§ Exercise aim:
For every entry below, retype it exactly as it reads.

§ Supplied data:
------------------------------------------------------------------------
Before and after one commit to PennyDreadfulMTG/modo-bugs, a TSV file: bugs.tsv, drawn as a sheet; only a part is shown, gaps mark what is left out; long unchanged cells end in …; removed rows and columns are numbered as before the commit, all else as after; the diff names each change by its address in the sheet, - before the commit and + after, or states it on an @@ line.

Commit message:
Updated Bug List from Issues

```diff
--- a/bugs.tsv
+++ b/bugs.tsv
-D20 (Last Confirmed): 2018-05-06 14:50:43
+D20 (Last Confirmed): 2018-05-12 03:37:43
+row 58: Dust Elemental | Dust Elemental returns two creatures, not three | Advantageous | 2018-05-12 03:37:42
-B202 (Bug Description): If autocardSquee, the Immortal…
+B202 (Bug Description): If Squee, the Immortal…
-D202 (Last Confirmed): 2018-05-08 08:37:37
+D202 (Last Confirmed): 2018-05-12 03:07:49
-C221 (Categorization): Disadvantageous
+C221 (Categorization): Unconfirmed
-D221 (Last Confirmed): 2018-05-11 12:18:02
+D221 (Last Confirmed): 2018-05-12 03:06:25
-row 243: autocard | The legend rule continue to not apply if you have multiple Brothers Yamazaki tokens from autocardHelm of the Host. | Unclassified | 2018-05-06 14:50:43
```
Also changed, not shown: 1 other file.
------------------------------------------------------------------------
§ Expected answer:
Before and after one commit to PennyDreadfulMTG/modo-bugs, a TSV file: bugs.tsv, drawn as a sheet; only a part is shown, gaps mark what is left out; long unchanged cells end in …; removed rows and columns are numbered as before the commit, all else as after; the diff names each change by its address in the sheet, - before the commit and + after, or states it on an @@ line.

Commit message:
Updated Bug List from Issues

```diff
--- a/bugs.tsv
+++ b/bugs.tsv
-D20 (Last Confirmed): 2018-05-06 14:50:43
+D20 (Last Confirmed): 2018-05-12 03:37:43
+row 58: Dust Elemental | Dust Elemental returns two creatures, not three | Advantageous | 2018-05-12 03:37:42
-B202 (Bug Description): If autocardSquee, the Immortal…
+B202 (Bug Description): If Squee, the Immortal…
-D202 (Last Confirmed): 2018-05-08 08:37:37
+D202 (Last Confirmed): 2018-05-12 03:07:49
-C221 (Categorization): Disadvantageous
+C221 (Categorization): Unconfirmed
-D221 (Last Confirmed): 2018-05-11 12:18:02
+D221 (Last Confirmed): 2018-05-12 03:06:25
-row 243: autocard | The legend rule continue to not apply if you have multiple Brothers Yamazaki tokens from autocardHelm of the Host. | Unclassified | 2018-05-06 14:50:43
```
Also changed, not shown: 1 other file.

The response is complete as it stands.